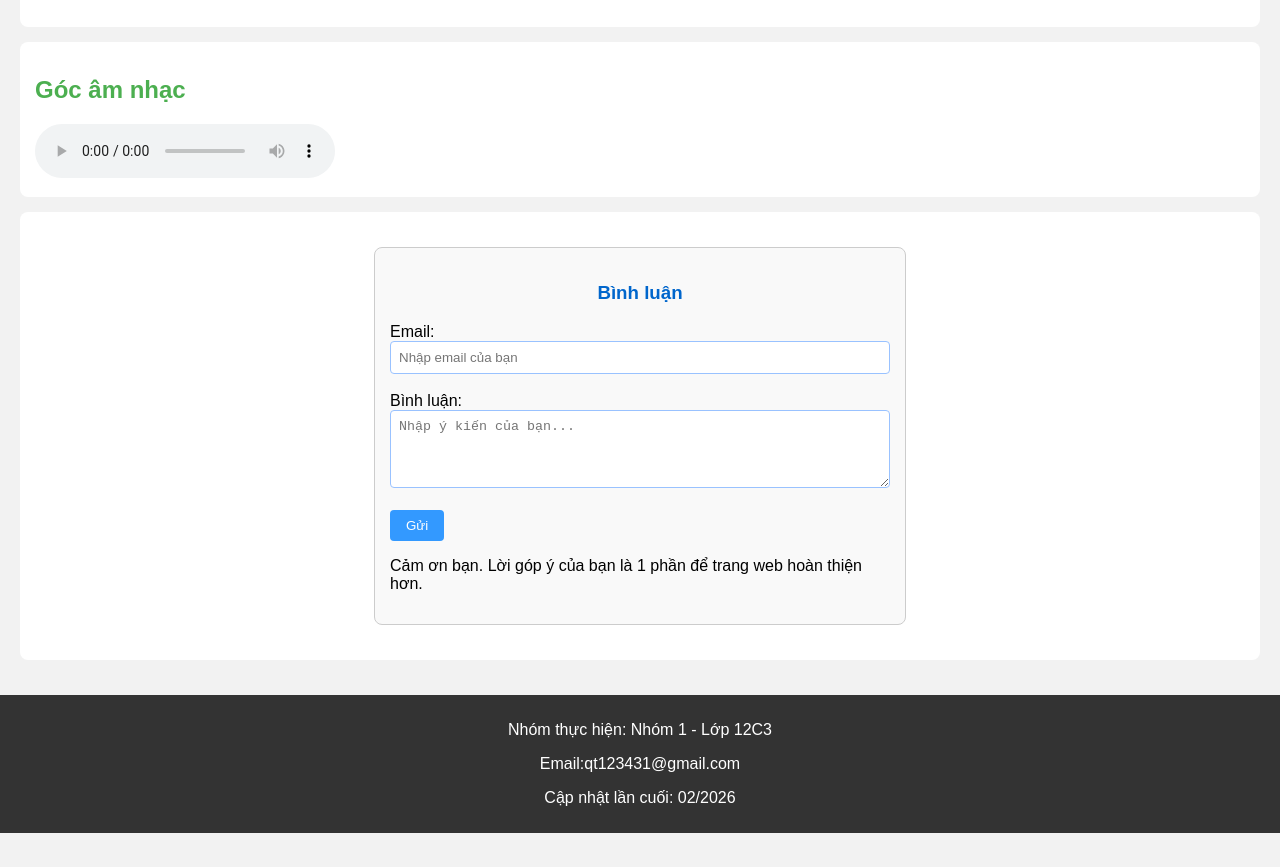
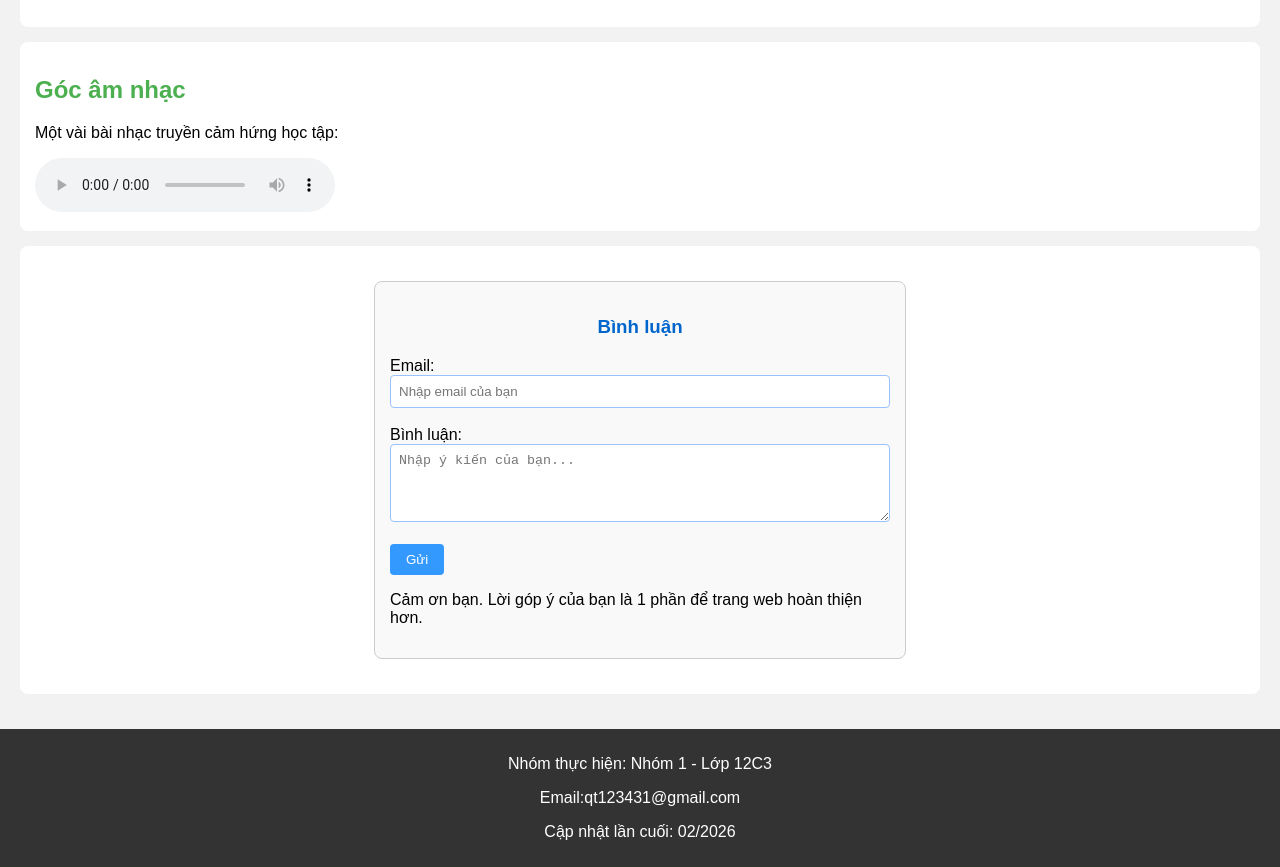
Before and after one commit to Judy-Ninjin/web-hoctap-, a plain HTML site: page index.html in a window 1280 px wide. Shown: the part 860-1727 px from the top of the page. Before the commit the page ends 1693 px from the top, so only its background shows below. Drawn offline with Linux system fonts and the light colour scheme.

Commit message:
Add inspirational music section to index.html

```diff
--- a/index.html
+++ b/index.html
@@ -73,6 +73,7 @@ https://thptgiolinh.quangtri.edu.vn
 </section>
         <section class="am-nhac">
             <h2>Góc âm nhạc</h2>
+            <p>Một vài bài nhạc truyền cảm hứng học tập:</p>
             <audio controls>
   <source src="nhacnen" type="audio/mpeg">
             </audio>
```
━━━━━━━━━━
§ **What the task asks**: Once the pictures are set aside, give the rest of the material again unchanged.

§ **Solution to this task**:
Before and after one commit to Judy-Ninjin/web-hoctap-, a plain HTML site: page index.html in a window 1280 px wide. Shown: the part 860-1727 px from the top of the page. Before the commit the page ends 1693 px from the top, so only its background shows below. Drawn offline with Linux system fonts and the light colour scheme.

Commit message:
Add inspirational music section to index.html

```diff
--- a/index.html
+++ b/index.html
@@ -73,6 +73,7 @@ https://thptgiolinh.quangtri.edu.vn
 </section>
         <section class="am-nhac">
             <h2>Góc âm nhạc</h2>
+            <p>Một vài bài nhạc truyền cảm hứng học tập:</p>
             <audio controls>
   <source src="nhacnen" type="audio/mpeg">
             </audio>
```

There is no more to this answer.